BART riders are hopeful the agency and its unions will agree on a long-term contract soon to avert a future strike. Jean Elle reports.
Commuter rail service resumed Friday in the San Francisco Bay area after unions called off a strike, agreeing with the transit agency to extend a labor contract for a month while they continue bargaining.
At the Civic Center station in San Francisco the whooshing sound of trains could be heard around 3 p.m. as lines started forming at the ticket machines and Clipper cards were tapped at the turnstiles.
An announcement over the PA system stated, "BART is now open for service."
Friday morning commuters still had to get to work for a fifth day without BART service, however.
As the two parties broke off negotiations shortly before 11 p.m. Thursday, California Labor Secretary Marty Morgenstern announced that the parties will return to work Friday morning and have trains running "in time for the Giants game."
Negotiations will continue for the next month as a new contract has yet to be agreed on, but the agreement recommended by state mediators to extend BART's exiting contract will keep the trains running until at least Aug. 4, Morgenstern said.
Once a new contract is approved, it will be retroactive to July 1, the day that the previous contract had expired.
"We're very, very pleased that these workers will be back to work and the trains will be running again in the Bay Area," Morgenstern said. "The battle's not over, the job's not done, and everyone will be working as hard as they have between now and Aug. 4 to make sure that they have a good contract that keeps the trains running."
Morgenstern said he and two top state mediators urged the bargaining parties to agree to an extension of the current labor deal as both groups have said repeatedly that they were far apart in terms of reaching a new deal.
BART General Manager Grace Crunican agreed there is still a wide gap.
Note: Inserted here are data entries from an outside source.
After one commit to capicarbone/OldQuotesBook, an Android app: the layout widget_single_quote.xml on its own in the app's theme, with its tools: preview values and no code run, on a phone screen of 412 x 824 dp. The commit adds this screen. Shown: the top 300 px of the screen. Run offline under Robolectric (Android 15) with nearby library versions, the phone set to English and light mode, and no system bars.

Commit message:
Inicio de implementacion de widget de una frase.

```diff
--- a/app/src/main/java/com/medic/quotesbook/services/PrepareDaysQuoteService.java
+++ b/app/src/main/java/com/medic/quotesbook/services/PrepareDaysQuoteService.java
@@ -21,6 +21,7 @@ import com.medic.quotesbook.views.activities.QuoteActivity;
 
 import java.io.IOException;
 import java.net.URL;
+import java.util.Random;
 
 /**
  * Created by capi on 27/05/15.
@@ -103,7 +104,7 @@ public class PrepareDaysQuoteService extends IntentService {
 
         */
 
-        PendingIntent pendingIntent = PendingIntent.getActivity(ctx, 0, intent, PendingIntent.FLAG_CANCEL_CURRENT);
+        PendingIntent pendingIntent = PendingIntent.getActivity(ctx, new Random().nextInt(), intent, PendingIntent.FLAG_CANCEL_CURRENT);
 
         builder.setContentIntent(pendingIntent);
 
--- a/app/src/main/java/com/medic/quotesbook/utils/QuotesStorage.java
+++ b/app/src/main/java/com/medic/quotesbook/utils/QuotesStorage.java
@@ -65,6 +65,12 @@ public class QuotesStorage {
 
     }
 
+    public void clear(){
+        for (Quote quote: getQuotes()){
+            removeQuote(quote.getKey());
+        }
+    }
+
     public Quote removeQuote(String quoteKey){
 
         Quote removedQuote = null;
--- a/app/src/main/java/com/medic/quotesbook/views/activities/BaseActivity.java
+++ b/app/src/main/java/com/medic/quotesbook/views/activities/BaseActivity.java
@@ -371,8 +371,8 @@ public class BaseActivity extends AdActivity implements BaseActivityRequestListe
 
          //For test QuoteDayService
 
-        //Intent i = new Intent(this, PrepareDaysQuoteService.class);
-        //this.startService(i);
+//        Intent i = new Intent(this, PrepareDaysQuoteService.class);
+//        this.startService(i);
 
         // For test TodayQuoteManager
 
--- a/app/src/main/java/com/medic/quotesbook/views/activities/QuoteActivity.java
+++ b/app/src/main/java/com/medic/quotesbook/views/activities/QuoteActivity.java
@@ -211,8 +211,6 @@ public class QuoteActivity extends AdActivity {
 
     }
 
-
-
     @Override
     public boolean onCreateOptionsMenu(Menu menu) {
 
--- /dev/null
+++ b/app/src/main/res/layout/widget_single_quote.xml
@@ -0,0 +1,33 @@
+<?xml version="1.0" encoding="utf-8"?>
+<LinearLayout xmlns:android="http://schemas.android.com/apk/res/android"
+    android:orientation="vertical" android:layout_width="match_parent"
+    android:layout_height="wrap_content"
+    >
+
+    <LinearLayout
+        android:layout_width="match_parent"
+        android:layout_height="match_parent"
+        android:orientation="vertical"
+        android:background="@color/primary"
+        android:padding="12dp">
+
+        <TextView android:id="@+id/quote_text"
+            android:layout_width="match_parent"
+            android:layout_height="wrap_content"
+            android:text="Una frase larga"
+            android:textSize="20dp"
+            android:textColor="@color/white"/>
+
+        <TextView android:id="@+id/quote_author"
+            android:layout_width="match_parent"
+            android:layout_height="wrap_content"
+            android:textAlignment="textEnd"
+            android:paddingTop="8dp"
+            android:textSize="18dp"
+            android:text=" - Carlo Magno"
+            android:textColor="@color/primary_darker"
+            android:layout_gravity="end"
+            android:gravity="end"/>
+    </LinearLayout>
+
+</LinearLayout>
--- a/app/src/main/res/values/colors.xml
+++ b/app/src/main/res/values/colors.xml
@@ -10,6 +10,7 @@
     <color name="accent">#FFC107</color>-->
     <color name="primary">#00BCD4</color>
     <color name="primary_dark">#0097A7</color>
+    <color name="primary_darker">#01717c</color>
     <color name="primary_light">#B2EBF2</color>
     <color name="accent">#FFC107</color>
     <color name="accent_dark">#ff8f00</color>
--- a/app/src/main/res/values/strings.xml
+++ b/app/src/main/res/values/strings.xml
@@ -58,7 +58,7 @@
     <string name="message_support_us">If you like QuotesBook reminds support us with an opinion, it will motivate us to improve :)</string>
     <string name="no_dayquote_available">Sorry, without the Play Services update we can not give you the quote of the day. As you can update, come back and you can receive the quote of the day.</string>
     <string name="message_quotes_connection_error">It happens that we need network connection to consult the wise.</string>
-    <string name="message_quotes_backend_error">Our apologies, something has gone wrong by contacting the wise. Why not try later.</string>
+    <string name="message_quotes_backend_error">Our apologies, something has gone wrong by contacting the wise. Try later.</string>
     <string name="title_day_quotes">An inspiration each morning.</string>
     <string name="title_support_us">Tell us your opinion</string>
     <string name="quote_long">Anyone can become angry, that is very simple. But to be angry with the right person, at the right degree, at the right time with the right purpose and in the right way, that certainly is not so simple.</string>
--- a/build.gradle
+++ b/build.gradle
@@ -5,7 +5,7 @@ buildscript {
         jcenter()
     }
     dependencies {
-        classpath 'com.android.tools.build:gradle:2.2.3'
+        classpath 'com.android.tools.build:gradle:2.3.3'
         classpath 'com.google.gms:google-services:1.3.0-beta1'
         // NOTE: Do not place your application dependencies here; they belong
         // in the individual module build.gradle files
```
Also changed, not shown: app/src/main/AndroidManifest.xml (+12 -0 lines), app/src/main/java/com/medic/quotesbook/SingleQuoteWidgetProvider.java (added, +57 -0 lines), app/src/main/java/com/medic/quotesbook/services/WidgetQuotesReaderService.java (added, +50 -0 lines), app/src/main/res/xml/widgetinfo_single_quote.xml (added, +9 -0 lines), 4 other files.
Key sticking points in the labor dispute include salaries, pensions, health care and safety.
"Unfortunately, the issues that brought us to this point remain unresolved," Crunican said. "Despite lots of hard work, BART and its unions have failed to come to an agreement on contract issues that matter to all of us today and into the future."
Josie Mooney, a chief negotiator for SEIU, Local 1021, said late Thursday that there's still a lot of work left to do and asked the public to keep the parties on task.
"We stand together tonight and we expect to be standing together with a new contract at the end of August 4 and we hope to goodness that you insist that all the parties do the right thing," Mooney said.
BART serves more than 400,000 commuters each weekday. The transit system carries passengers from the farthest reaches of San Francisco's densely populated eastern suburbs to San Francisco International Airport across the bay.
A total of 35 trains were in service as of 3 p.m., when service resumed on the BART system, according to agency officials.
BART has said workers from the two unions average about $71,000 in base salary and $11,000 in overtime annually. The workers also pay a flat $92 monthly fee for health insurance.
The unions -- which represent nearly 2,400 train operators, station agents, mechanics, maintenance workers and professional staff -- want a 5 percent raise each year over the next three years.
BART said it is offering an 8 percent salary increase over the next four years as well as reducing the amount of employee contributions it originally requested for pension and medical benefits.
Antonette Bryant, the ATU Local 1555 president, said late Thursday that BART is "on notice" and has 30 days to hammer out a deal.
"We're not going to let them hijack us and the riding public and we are deeply sorry this had to happen," Bryant said.
Bay City News contributed to this report.